ASH Daily News 7 September 2017
- Smoking cessation for surgery: putting it into practice
- South West: Patients to be asked to quit before surgery in Bath
- Sussex: Football club to go smokefree
- India: Cancer specialist asks Government for tobacco industry probe
Smoking cessation for surgery: putting it into practice
Although guidelines recommend that all patients at hospital who use tobacco are offered treatment as a part of their clinical care, implementing treatment has proven challenging.
In the case of surgical patients, this lack of treatment is particularly problematic, as the benefits of abstinence from tobacco are immediate in terms of reducing the risk of surgical complications.
Source: BMJ, 6 September 2017
South West: Patients to be asked to quit before surgery in Bath
Patients facing surgery are to be asked to stop smoking before their operation in Bath and North East Somerset.
Starting next month, the initiative will be rolled out to improve how well patients fare after surgery. Those facing hip and knee surgery will be first to be invited to stop smoking before the scheme is extended to all types of surgery.
The plans come after the area’s Health and Wellbeing Board reviewed evidence that smokers are nearly 40% more likely to die after surgery, with smoking linked to complications such as infection after surgery.
Source: Bath Chronicle, 6 September 2017
Sussex: Football club to go smokefree
A campaign has been launched to make a Sussex football team become a smokefree club. The ambitious aim by Crawley Town FC is to get all its fans and staff to kick the habit and boost their health.

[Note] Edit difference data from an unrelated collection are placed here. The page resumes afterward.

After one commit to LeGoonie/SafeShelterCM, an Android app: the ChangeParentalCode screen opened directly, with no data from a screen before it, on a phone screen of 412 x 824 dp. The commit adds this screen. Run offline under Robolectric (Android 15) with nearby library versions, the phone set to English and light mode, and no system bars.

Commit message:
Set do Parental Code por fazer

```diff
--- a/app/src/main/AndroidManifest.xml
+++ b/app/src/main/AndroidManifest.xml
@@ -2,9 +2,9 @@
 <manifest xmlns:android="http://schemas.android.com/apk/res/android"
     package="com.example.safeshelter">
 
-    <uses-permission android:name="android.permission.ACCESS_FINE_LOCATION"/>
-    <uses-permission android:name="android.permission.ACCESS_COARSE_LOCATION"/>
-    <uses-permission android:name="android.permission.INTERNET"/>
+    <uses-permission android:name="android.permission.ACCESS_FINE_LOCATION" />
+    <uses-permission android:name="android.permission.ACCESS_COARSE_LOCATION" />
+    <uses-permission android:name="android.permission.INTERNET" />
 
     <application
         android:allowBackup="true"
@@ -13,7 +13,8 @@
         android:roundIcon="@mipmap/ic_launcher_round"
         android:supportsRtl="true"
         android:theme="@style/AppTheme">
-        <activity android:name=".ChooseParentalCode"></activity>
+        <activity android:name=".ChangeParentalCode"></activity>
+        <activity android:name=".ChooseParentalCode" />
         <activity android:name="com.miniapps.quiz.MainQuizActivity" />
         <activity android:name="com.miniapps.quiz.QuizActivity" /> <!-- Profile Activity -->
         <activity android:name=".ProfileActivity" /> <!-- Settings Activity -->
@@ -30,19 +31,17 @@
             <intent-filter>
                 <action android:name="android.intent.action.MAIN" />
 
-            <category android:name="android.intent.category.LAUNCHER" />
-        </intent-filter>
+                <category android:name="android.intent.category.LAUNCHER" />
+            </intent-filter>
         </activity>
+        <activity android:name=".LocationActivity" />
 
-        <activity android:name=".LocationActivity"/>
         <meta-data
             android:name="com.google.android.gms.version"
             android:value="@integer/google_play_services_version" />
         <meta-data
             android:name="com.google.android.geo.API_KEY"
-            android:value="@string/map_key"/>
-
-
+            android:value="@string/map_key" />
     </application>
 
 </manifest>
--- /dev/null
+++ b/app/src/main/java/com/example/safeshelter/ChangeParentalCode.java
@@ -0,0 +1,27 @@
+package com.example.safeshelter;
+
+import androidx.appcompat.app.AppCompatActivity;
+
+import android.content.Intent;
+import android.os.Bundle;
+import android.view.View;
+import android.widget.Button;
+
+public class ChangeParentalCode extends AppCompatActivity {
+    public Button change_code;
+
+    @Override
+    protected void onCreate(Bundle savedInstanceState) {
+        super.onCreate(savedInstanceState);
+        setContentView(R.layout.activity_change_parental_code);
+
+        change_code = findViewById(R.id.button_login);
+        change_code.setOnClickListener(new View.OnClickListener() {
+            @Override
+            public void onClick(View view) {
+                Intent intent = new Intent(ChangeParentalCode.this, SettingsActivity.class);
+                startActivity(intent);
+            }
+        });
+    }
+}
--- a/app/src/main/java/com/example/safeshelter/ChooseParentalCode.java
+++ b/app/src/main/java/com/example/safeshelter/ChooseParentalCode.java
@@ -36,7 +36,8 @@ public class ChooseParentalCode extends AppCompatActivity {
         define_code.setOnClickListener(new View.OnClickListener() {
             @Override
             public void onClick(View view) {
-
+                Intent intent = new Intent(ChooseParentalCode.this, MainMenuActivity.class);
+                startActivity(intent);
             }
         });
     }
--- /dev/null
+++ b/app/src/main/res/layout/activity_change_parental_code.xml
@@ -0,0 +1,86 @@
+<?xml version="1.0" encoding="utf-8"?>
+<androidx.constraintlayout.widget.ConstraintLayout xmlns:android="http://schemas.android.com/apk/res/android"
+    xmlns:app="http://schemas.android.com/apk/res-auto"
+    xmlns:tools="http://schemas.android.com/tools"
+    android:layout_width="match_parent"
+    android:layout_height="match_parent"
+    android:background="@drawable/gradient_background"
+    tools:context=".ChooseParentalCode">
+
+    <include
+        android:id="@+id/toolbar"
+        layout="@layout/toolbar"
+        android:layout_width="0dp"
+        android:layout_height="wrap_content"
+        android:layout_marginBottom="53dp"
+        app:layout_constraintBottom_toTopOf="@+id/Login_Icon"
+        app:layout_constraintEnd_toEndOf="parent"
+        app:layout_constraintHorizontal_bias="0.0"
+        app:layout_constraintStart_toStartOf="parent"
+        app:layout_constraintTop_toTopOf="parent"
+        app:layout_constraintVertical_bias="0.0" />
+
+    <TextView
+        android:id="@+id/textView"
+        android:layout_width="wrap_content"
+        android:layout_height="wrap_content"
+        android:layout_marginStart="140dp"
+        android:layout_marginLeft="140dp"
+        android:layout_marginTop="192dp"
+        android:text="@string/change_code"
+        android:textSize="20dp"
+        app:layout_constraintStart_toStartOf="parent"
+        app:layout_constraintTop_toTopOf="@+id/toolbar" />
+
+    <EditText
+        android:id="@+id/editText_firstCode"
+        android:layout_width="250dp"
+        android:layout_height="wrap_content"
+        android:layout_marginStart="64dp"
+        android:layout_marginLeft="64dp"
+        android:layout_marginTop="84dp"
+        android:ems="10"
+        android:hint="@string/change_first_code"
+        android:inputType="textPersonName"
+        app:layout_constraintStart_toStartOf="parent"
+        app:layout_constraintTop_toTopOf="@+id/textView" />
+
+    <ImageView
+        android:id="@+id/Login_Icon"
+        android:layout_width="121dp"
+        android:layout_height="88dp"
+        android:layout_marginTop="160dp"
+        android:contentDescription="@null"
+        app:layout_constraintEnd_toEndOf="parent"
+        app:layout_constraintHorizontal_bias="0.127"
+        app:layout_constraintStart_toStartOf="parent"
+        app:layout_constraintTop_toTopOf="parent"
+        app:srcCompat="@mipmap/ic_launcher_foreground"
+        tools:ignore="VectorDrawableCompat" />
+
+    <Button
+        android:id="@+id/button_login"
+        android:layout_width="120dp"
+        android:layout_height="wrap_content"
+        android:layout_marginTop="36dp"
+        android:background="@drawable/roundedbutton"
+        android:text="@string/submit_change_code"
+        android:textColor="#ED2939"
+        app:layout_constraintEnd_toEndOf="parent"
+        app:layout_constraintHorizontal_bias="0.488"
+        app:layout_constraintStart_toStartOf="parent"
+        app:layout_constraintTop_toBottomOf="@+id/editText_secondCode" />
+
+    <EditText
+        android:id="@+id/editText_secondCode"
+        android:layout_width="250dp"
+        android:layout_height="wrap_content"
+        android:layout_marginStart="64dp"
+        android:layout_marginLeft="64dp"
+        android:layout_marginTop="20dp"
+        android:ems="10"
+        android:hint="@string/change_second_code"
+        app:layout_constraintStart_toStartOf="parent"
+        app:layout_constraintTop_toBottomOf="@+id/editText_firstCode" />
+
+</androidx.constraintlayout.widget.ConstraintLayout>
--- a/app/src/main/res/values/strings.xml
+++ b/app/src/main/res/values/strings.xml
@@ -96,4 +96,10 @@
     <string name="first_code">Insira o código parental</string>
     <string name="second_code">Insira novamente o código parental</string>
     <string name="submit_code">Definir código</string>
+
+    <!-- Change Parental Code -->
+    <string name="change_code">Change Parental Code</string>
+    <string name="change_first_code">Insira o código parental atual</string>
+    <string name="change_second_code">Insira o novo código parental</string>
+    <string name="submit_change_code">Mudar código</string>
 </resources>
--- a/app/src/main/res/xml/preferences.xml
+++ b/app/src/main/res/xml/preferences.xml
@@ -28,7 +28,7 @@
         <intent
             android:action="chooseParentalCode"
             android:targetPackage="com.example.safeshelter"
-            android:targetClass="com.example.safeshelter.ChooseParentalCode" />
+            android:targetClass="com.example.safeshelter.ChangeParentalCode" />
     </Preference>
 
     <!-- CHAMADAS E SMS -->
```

The scheme is backed by Crawley Mayor Brian Quinn who said: “It’s great to see private businesses being proactive in solving local issues across Crawley.”
Source: The Argus, 7 September 2017
India: Cancer specialist asks Government for tobacco industry probe
A leading cancer specialist has called on the government to investigate whether a “tobacco lobby” has influenced arms of the government to initiate action against public health organisations engaged in India’s tobacco control efforts.
Kailash Sharma, director of academics at the Tata Memorial Hospital, Mumbai, has cited leaked government and tobacco industry documents to seek the probe. His appeal comes after the home ministry decided to bar three public health institutions working with the health ministry on tobacco control efforts from receiving foreign funds.
“While the tobacco industry lobbies to enhance business, public health activities are lobbying to save [people] from death, disease and deprivation,” Sharma wrote in letters to Prime Minister Narendra Modi, the home minister, health minister, and national security adviser.
Source: Telegraph India, 6 September 2017